ANNIE George will not just be bringing her own words to the stage at Eden Court.
The Edinburgh actress will also be introducing Scottish audiences to the words of her grandfather, Paduthottu Mathen (P.M.) John, a teacher from Kerala in southern India who died in 1945 before she was born and two years before India achieved independence from Britain.
"I knew my grandfather had been a poet and author, but the arts isn’t an area that isn’t very strong on the agenda with Asian families," she explained.
"We kind of grow up wanting to provide for the family and following an artistic bent isn’t always financially rewarding, so it wasn’t something that was talked about."
Despite this, George has worked in theatre in Scotland for last 25 years, so wondered if there was something in her DNA that led her to follow her grandfather’s more artistic leanings.
The cultural programme around last year’s Glasgow Commonwealth Games provided her with an opportunity to look further into that family history.
"They were looking for things that had to doe with sport or were connected to the Commonwealth and obviously India is part of the Commonwealth," she pointed out.
"It’s quite difficult to get work by Asian or Indian artists on such a platform and they were really excited about that."
Sadly, very little of her grandfather’s work survive following a fire at the family home.
Part of a Christian community that dates back to the time of the apostle Thomas, John was a teacher with a passion for poetry. He edited an anthology of the leading poets of the day in Sahrudayopaharam, an anthology of Malayalam poetry, which included one poem by himself.
The anthology became a school text book and George’s mother, John’s daughter-in-law, remembers reading it herself as a school pupil.
John himself later left teaching to study theology at university 2500 miles away from the rest of the family in the north of India, returning only for a couple of months each year. While he was studying, he became ill and, following a misdiagnosis of malaria, died at the age of 40.

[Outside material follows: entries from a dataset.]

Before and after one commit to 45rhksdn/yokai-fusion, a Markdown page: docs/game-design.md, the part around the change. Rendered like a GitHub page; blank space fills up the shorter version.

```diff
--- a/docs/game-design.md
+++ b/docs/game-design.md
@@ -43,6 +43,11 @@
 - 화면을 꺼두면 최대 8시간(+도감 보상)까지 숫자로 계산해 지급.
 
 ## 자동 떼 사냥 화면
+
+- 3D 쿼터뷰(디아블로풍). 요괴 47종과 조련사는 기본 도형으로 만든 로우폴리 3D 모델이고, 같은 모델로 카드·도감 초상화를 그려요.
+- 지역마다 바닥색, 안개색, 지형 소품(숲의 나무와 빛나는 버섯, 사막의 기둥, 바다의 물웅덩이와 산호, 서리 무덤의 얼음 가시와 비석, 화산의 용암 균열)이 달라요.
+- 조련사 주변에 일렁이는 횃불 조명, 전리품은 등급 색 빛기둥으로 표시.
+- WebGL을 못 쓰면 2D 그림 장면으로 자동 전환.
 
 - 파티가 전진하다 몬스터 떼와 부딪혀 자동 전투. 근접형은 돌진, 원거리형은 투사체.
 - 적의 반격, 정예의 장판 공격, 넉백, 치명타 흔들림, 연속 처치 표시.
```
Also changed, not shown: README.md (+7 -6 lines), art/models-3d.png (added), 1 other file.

Most of George’s knowledge of him came from her grandmother, who died in 2002 at the age of 90, and in her one-woman play The Bridge, George uses the voice of her grandmother, her parents and her grandfather to tell a story that spans two continents.
George was born in Kerala and moved to Britain at the age of four, but her daughters are more Scottish than Indian, she says, so the play will bring to life a part of their family history and connections they knew little of before.
"It was important to me that they know about this story," George added.
"I’ve collected all this information and I can give it to my cousins and they can give it to their children, so there is that whole element of genealogy. A lot of people came out of the shows saying that it reminded them of Who Do You Think You Are?, the BBC programme, and everyone is really fascinated by that."
The play also tells the story of George’s own parents, who were a love match rather than the more typical arranged marriage, and of their decision to move to Britain.
"Working on this play has been a really powerful experience for me. As you get older I think things like that matter more to you," she said.
"Telling my grandfather’s story is a form of immortality. He died 70 years ago this year, yet in a way he is still alive because I have brought his words back."
• The Bridge, written and performed by Annie George, is at the OneTouch Theatre, Eden Court, at 7.30pm on Thursday 15th October.